Philip Madoc had previously appeared in The Krotons as Eelek, and the film Daleks – Invasion Earth: 2150 A.D. as Dalek collaborator, Brockley. He would go on to play Doctor Solon in The Brain of Morbius and Fenner in The Power of Kroll. Bernard Horsfall (First Time Lord) had previously appeared as Lemuel Gulliver in The Mind Robber, and would subsequently play Taron in Planet of the Daleks and Chancellor Goth in The Deadly Assassin. In 2003 he appeared in Davros, a Doctor Who audio drama produced by Big Finish Productions.
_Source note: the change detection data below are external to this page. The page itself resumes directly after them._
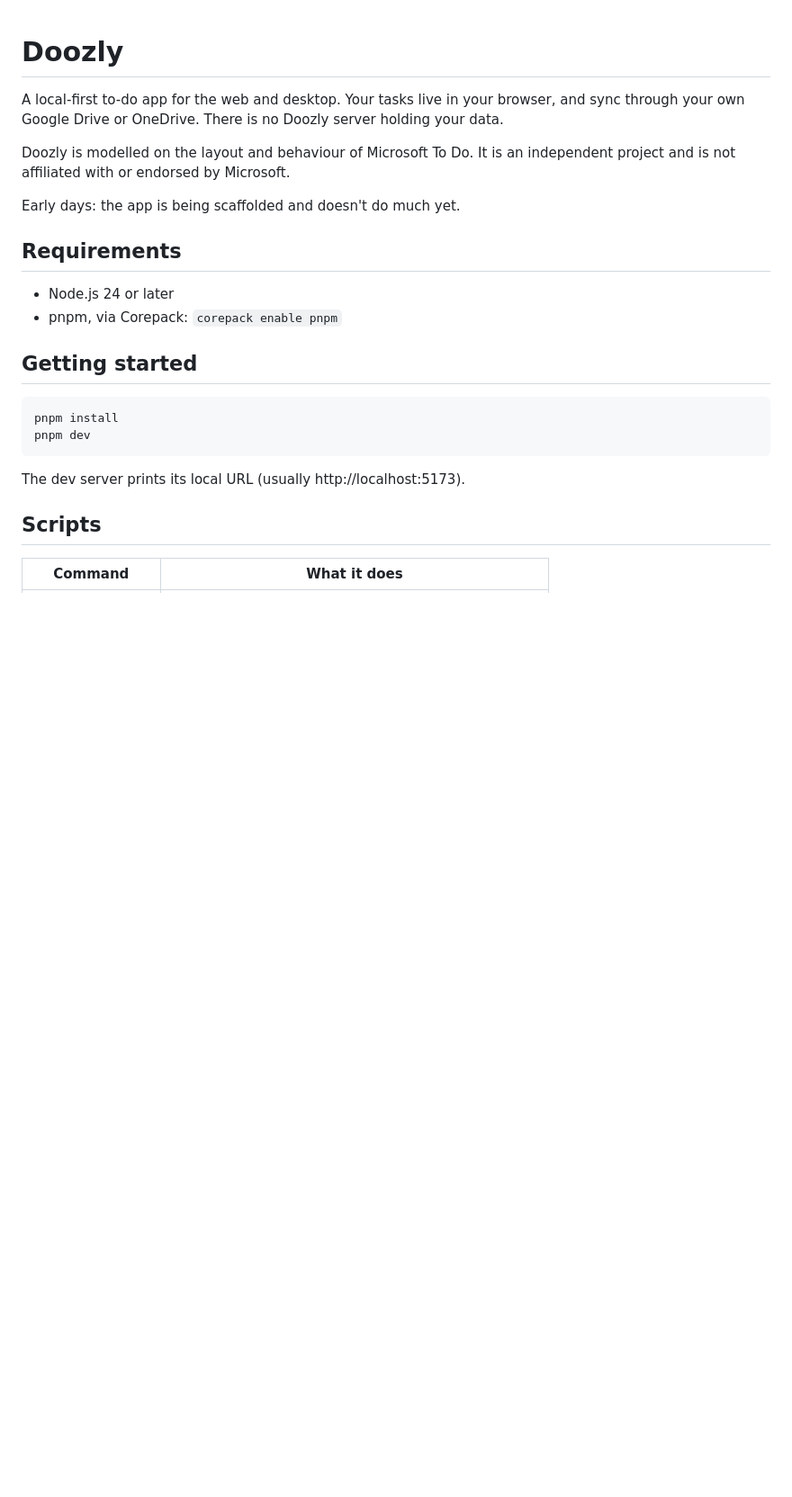
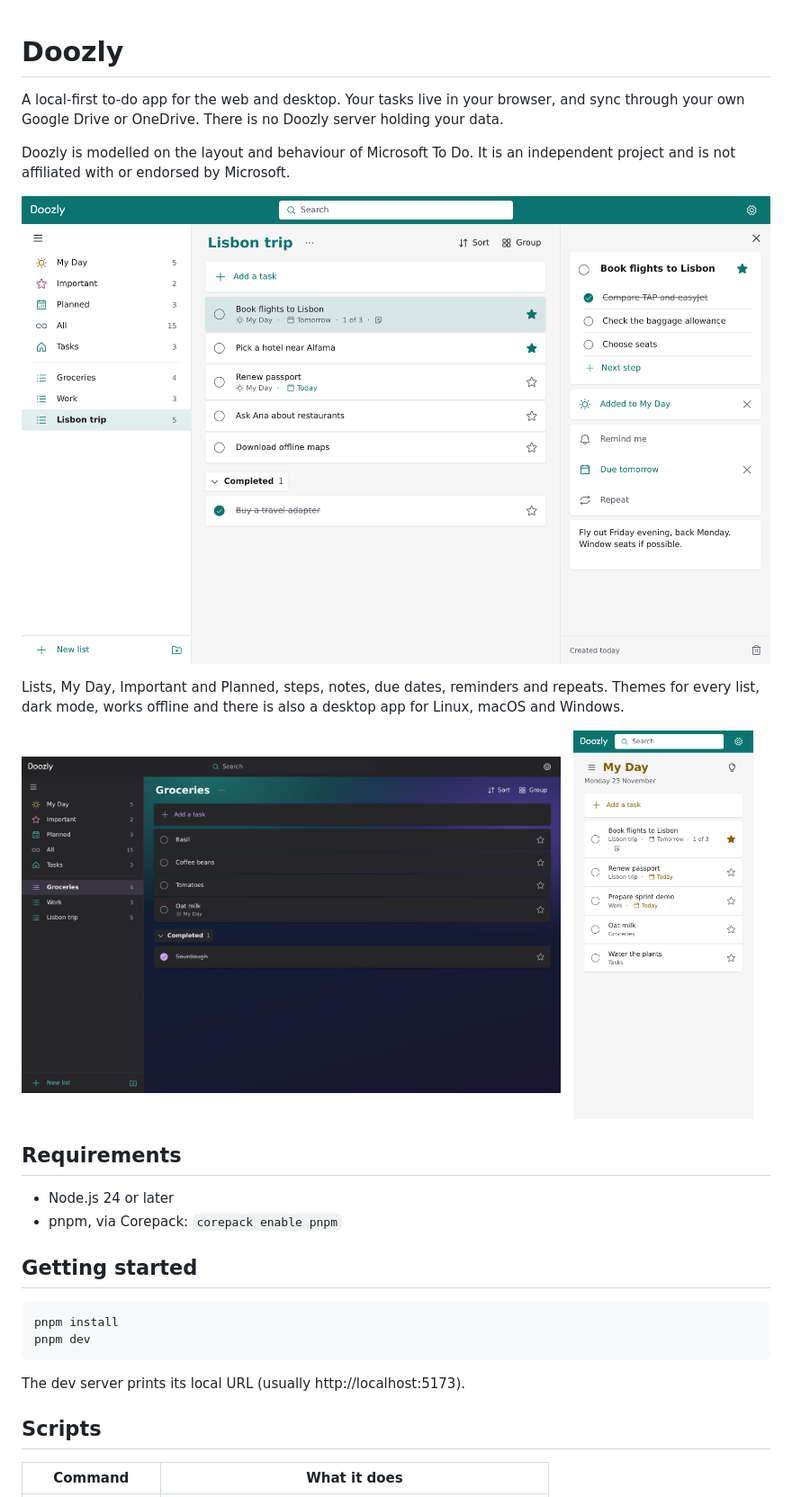
Before and after one commit to Doozly/doozly, a Markdown page: README.md, the part around the change. Shown at 90% size. Rendered like a GitHub page; pictures changed too: .github/screenshots/dark.png (added), .github/screenshots/light.png (added), .github/screenshots/phone.png (added); blank space fills up the shorter version.

Commit message:
docs: screenshots in the readme
Light with the details pane, a themed list in dark and my day on the phone. The old early days line is gone, the app does a lot more now.

```diff
--- a/README.md
+++ b/README.md
@@ -4,7 +4,15 @@ A local-first to-do app for the web and desktop. Your tasks live in your browser
 
 Doozly is modelled on the layout and behaviour of Microsoft To Do. It is an independent project and is not affiliated with or endorsed by Microsoft.
 
-Early days: the app is being scaffolded and doesn't do much yet.
+![Doozly with a list open and the task details beside it](.github/screenshots/light.png)
+
+Lists, My Day, Important and Planned, steps, notes, due dates, reminders and repeats. Themes for every list, dark mode, works offline and there is also a desktop app for Linux, macOS and Windows.
+
+<p>
+  <img src=".github/screenshots/dark.png" alt="A themed list with a background in dark mode" width="72%">
+  &nbsp;
+  <img src=".github/screenshots/phone.png" alt="My Day on a phone" width="24%">
+</p>
 
 ## Requirements
 
```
Vernon Dobtcheff later played Shamur in the Fifth Doctor audio drama The Children of Seth.
Broadcast and reception
|Episode||Broadcast date||Run time||Viewers
|"Episode One"||19 April 1969||25:00||5.5||16mm t/r|
|"Episode Two"||26 April 1969||25:00||6.3||16mm t/r|
|"Episode Three"||3 May 1969||24:30||5.1||16mm t/r|
|"Episode Four"||10 May 1969||23:30||5.7||16mm t/r|
|"Episode Five"||17 May 1969||24:30||5.1||16mm t/r|
|"Episode Six"||24 May 1969||22:53||4.2||16mm t/r|
|"Episode Seven"||31 May 1969||22:28||4.9||16mm t/r|
|"Episode Eight"||7 June 1969||24:37||3.5||16mm t/r|
|"Episode Nine"||14 June 1969||24:34||4.1||16mm t/r|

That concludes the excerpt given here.